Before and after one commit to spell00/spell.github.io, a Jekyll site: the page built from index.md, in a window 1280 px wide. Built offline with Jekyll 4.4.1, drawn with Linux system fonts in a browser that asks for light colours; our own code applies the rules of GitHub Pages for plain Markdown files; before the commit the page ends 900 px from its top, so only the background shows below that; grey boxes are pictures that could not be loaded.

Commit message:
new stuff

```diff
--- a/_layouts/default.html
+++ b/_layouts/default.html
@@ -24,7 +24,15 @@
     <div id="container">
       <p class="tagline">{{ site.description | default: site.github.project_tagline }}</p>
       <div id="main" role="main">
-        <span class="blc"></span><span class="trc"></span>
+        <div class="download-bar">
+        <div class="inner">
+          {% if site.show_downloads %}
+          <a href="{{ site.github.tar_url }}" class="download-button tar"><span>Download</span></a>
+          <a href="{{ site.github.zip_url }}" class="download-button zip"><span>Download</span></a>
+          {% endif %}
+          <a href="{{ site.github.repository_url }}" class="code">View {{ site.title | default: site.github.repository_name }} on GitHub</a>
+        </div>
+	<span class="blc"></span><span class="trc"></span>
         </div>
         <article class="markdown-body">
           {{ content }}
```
━━━━━━━━━━━━━━━━━━━━
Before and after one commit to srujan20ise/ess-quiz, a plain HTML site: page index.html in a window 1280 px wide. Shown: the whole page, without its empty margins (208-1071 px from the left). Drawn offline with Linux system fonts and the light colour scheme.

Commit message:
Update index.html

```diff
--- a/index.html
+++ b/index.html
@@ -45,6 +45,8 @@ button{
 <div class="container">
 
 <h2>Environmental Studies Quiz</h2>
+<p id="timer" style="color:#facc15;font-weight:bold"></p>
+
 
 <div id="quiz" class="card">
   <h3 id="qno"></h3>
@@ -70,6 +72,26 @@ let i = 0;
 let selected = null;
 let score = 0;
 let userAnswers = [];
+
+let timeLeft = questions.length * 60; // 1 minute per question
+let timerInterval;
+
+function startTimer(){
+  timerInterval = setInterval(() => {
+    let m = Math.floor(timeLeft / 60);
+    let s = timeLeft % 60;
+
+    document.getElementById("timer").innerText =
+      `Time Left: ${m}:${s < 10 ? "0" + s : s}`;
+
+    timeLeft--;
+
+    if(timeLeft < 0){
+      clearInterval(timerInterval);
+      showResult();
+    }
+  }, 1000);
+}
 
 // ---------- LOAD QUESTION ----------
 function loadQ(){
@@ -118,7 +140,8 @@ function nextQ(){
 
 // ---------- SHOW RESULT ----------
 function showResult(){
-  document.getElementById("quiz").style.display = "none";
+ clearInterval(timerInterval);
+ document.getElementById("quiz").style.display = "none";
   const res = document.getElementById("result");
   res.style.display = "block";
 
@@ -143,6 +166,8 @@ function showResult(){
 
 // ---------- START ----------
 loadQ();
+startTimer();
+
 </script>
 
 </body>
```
━━━━━━━━━━━━━━━━━━━━
Where a line of the records contains the word "html", copy that line.

--- a/_layouts/default.html
+++ b/_layouts/default.html
Before and after one commit to srujan20ise/ess-quiz, a plain HTML site: page index.html in a window 1280 px wide. Shown: the whole page, without its empty margins (208-1071 px from the left). Drawn offline with Linux system fonts and the light colour scheme.
Update index.html
--- a/index.html
+++ b/index.html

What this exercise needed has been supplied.